Rated ‘T’ for teens: Every cat who wants a home, should have one
By Taylor Shaffer
A person having a cat isn’t a rare occurrence. Most cats are domesticated and with loving families. That isn’t always the case though. As I’ve been told by multiple people in the Clinton County area, we have a problem. This problem is wild cats, also known as, “feral cats” who roam the streets and find homes underneath porches, sheds, and other things they can rummage into.
Not everyone can take these cats, or catch them to take them to a shelter, so they try to feed and water them. But most can’t afford to, or say that it only draws in more cats. Most shelters don’t try to save and give these cats to a better home, but they do a process called, “Trap and Release.”
This process includes trapping the cat without harming it, neutering or spaying the cat, and then releasing it into the wild again. The process isn’t exactly helping the cat, but it’s making sure that the cat can’t have children with another cat, and just cause more cats to appear from reproduction.
We all wonder how feral cats are out there, if most are domesticated. Some run away from their homes, either because the owner isn’t treating them right, or they don’t like the life they are living. Others are more sadly left behind. Families who are moving a long distance oftentimes leave the cat outside to fend for itself, rather than giving it away.
The Beckoning Cat Project is a project dedicated to reaching out and saving feral cats, spaying and neutering them, giving them their shots, and trying to find them loving homes. We have one located in Williamsport that tries to do exactly that. They are not a shelter for rehoming cats, they simply focus on feral cats and stabilizing their population, or saving them and giving them homes.
They’re also a project that uses the Trap and Release method, but they do also try to find those feral cats homes. When they are taken in and released, they put them under an anesthesia and clip the tip of their ear. It doesn’t hurt the cat and it shows that they have been neutered, spayed, and given a rabies shot.
If you’re thinking of getting a cat, rescue one that has either been a feral cat or adopt one from a shelter. More importantly, if you’re trying to give away a cat, don’t leave it on the street to die or fend for itself. There are shelters and people out there who would be grateful to have a cat. Every cat who wants a home, should have a home.

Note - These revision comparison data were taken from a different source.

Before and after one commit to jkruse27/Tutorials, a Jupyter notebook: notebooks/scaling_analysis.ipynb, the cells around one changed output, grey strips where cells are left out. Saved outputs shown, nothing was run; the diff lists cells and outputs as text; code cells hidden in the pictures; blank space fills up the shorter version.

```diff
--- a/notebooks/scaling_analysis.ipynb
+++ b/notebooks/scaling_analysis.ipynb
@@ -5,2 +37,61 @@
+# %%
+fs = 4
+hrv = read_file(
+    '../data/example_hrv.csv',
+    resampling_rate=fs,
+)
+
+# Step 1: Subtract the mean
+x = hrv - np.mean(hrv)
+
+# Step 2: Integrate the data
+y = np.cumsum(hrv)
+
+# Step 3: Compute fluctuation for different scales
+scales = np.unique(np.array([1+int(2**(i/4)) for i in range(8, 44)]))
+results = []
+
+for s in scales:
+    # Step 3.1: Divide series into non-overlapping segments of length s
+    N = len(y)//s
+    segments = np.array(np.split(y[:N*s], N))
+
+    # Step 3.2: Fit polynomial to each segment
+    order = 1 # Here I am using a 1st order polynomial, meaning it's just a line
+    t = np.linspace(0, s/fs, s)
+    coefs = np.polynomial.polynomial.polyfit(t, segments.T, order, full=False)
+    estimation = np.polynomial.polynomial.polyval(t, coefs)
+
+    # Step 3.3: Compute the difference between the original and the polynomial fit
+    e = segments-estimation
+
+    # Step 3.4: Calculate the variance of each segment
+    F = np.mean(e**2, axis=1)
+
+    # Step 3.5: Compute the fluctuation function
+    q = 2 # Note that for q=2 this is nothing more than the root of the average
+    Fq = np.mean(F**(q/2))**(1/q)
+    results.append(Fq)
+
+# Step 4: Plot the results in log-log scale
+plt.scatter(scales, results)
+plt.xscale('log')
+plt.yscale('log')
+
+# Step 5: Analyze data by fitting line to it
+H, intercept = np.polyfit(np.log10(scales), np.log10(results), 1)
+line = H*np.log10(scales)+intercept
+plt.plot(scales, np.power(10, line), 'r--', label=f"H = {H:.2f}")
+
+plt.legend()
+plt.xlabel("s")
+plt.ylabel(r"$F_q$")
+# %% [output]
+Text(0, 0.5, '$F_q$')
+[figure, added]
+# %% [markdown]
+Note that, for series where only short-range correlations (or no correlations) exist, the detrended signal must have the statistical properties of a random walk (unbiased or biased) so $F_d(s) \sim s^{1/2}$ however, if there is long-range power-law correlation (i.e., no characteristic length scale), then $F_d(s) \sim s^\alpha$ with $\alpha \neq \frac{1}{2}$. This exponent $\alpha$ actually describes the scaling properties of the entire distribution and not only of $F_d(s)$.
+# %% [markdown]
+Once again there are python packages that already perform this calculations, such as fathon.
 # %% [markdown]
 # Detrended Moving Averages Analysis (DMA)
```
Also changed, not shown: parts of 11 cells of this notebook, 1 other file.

Taylor Shaffer is a tenth grade student at Central Mountain High School. Taylor has a passion for writing and will produce a weekly column appearing on Tuesdays in The Express community newspaper.